▶ **Task brief**:
When a line below contains the word "what", copy that line.
▬▬▬▬▬▬
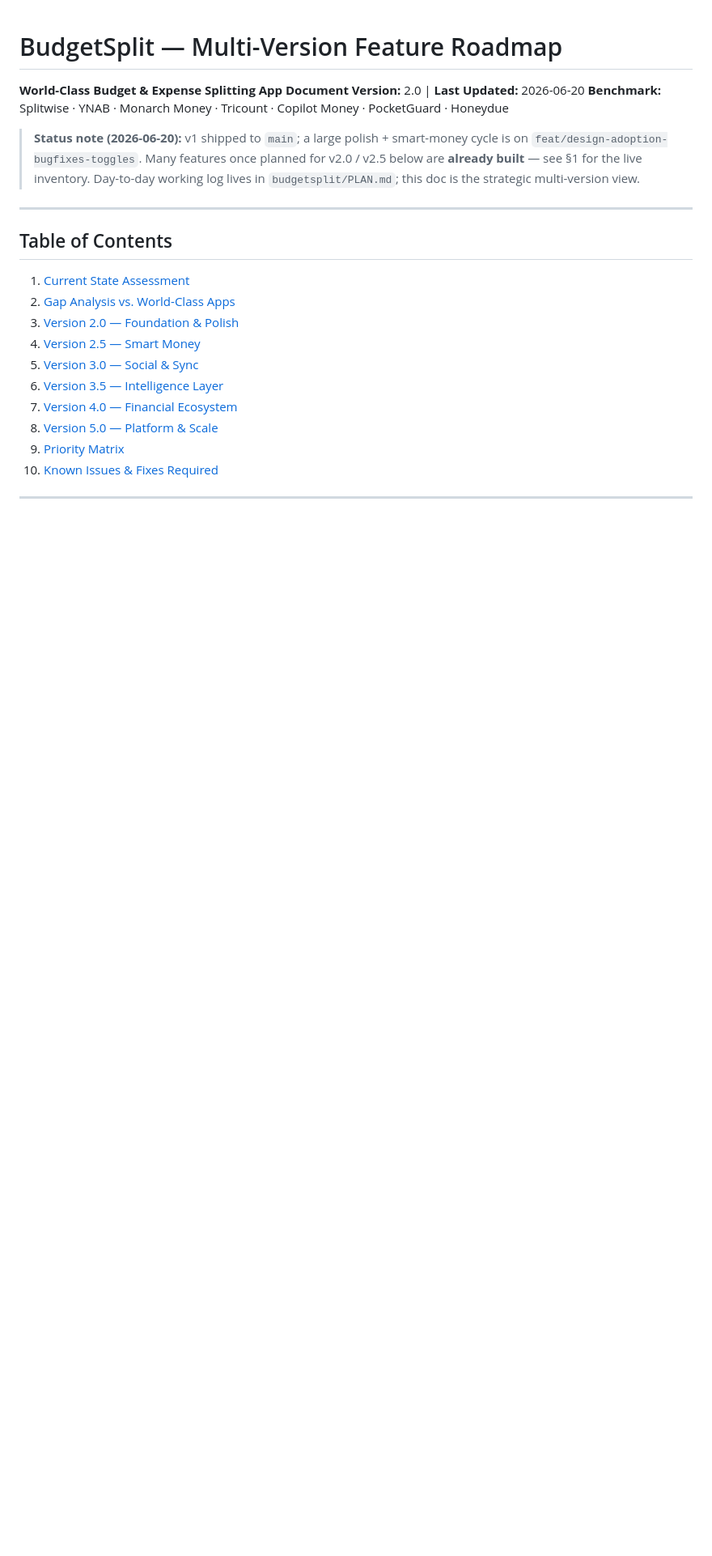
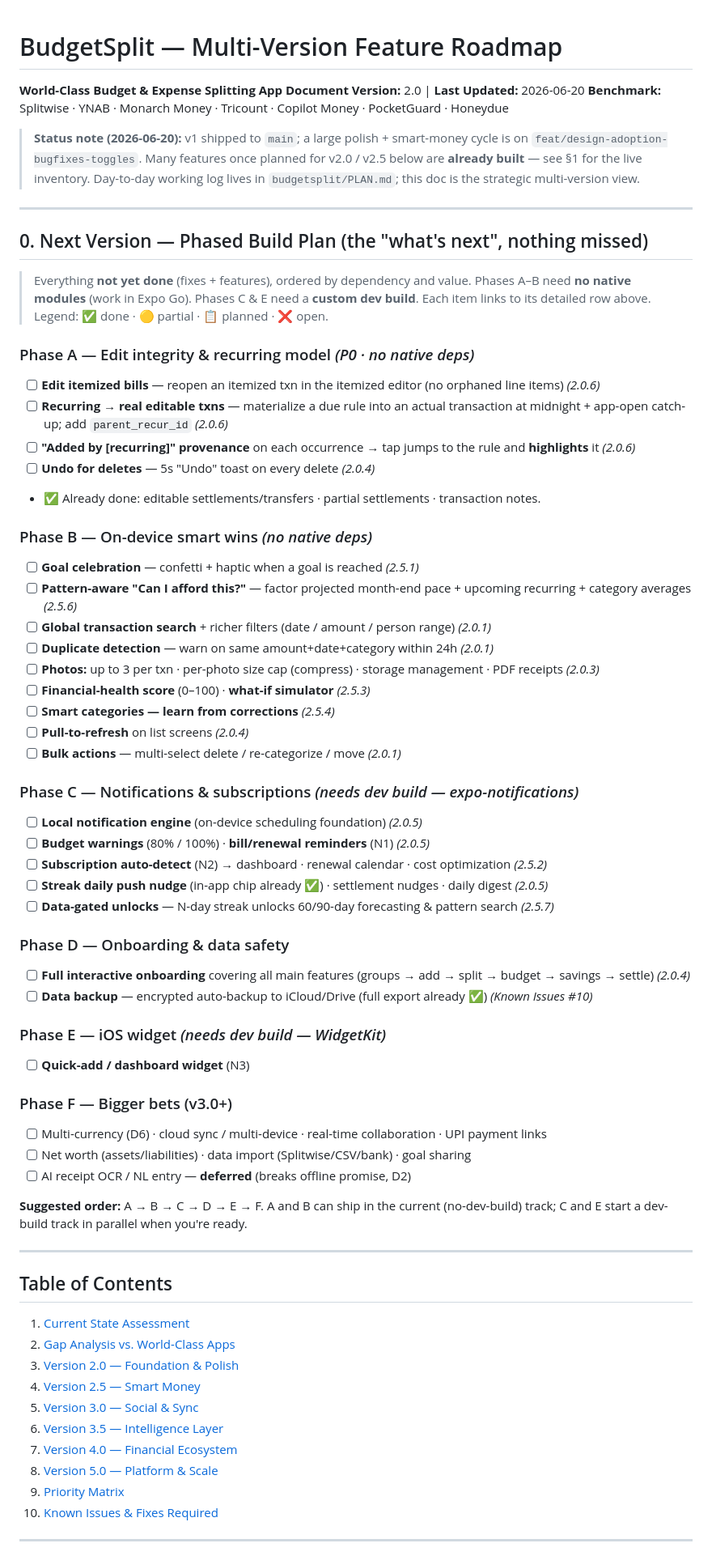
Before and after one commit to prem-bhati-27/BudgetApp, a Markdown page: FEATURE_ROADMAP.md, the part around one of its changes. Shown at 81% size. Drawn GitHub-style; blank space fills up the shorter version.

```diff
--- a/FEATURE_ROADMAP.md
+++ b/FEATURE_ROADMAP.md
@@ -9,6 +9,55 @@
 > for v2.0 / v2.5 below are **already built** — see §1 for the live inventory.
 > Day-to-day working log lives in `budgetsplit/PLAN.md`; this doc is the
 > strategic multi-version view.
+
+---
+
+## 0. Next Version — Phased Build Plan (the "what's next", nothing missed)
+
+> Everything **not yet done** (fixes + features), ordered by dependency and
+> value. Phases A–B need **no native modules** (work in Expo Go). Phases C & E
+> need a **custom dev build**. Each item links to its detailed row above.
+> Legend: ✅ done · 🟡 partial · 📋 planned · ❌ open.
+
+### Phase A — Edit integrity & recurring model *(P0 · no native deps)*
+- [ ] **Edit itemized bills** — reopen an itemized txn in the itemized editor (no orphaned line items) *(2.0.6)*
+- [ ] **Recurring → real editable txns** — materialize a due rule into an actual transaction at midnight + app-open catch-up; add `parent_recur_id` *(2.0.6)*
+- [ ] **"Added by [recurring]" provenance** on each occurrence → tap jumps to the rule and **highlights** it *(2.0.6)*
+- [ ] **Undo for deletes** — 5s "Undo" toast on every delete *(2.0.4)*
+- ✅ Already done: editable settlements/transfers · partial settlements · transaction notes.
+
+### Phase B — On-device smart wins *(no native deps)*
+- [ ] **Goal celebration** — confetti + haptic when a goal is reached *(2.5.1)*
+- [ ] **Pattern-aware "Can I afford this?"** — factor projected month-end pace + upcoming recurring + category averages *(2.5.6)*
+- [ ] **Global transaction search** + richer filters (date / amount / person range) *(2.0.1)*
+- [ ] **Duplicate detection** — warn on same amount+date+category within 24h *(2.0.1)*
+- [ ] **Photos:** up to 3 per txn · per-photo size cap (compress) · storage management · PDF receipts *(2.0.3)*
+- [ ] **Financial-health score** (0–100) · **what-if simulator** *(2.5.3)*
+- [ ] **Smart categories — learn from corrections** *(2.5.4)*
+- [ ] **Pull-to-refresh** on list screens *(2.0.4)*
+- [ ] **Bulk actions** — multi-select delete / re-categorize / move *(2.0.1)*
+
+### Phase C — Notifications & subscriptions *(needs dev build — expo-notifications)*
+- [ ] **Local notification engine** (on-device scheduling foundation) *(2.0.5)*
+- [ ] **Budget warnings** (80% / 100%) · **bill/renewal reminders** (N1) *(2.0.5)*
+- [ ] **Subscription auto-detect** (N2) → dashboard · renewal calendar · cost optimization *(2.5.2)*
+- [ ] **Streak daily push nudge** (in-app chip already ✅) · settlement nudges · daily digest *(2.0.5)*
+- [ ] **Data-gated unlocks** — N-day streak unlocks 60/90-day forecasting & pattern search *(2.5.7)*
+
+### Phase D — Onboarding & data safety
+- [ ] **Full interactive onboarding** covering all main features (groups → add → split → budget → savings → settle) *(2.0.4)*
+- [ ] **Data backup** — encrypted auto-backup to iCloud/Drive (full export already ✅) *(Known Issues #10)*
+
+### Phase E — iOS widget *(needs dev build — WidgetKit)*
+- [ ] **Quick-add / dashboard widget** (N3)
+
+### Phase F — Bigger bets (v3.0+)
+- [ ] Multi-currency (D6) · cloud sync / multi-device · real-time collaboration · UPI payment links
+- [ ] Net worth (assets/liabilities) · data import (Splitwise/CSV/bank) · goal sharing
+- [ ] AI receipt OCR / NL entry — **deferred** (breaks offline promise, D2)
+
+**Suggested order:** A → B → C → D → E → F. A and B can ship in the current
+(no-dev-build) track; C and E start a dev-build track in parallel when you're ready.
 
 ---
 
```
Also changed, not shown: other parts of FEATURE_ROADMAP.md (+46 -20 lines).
▬▬▬▬▬▬
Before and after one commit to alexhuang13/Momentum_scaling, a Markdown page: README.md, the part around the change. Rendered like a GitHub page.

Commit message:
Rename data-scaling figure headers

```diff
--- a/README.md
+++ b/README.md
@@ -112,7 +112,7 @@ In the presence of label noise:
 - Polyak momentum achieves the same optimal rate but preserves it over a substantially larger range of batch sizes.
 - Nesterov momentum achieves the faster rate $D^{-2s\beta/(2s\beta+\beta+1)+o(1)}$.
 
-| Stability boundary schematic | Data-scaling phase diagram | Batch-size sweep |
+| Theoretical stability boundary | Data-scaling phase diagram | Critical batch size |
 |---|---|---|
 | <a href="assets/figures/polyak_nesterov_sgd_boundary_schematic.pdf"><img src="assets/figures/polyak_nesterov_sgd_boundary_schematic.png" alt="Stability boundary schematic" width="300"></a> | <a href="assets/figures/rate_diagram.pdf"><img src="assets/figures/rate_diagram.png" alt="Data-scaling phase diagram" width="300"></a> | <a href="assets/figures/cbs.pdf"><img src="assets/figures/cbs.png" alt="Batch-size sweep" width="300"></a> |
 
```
▬▬▬▬▬▬
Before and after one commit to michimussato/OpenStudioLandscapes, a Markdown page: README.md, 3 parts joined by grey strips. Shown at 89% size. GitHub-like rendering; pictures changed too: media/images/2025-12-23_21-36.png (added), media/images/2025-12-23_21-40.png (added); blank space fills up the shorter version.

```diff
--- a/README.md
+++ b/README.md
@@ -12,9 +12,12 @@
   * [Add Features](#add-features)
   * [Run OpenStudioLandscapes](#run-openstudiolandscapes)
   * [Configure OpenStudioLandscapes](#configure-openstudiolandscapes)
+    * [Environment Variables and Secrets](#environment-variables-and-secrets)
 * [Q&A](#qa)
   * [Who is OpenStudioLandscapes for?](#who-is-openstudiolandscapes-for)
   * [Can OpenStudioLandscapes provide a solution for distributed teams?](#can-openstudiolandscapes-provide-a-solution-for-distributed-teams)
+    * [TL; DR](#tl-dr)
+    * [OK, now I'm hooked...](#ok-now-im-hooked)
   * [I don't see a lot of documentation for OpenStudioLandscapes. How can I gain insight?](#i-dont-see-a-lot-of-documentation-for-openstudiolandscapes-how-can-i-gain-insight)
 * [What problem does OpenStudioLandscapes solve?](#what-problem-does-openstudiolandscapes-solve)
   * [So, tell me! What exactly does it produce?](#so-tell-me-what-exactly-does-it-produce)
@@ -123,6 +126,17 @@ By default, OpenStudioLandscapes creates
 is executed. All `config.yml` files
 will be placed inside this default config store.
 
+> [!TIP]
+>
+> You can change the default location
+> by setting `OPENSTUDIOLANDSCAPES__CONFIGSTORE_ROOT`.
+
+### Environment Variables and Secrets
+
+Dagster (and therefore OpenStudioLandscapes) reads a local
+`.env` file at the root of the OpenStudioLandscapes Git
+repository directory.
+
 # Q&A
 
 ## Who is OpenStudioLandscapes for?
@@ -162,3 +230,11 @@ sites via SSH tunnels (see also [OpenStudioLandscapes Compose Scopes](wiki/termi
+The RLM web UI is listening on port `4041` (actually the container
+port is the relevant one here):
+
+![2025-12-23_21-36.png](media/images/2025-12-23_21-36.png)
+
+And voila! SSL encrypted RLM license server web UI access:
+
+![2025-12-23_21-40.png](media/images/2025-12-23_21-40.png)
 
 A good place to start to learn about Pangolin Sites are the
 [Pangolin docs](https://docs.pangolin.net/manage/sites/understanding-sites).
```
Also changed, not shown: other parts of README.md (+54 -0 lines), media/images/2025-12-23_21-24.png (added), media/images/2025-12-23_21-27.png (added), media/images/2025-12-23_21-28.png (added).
▬▬▬▬▬▬
▶ **Finished exercise**:
+## 0. Next Version — Phased Build Plan (the "what's next", nothing missed)
+- [ ] **Financial-health score** (0–100) · **what-if simulator** *(2.5.3)*
 * [What problem does OpenStudioLandscapes solve?](#what-problem-does-openstudiolandscapes-solve)
   * [So, tell me! What exactly does it produce?](#so-tell-me-what-exactly-does-it-produce)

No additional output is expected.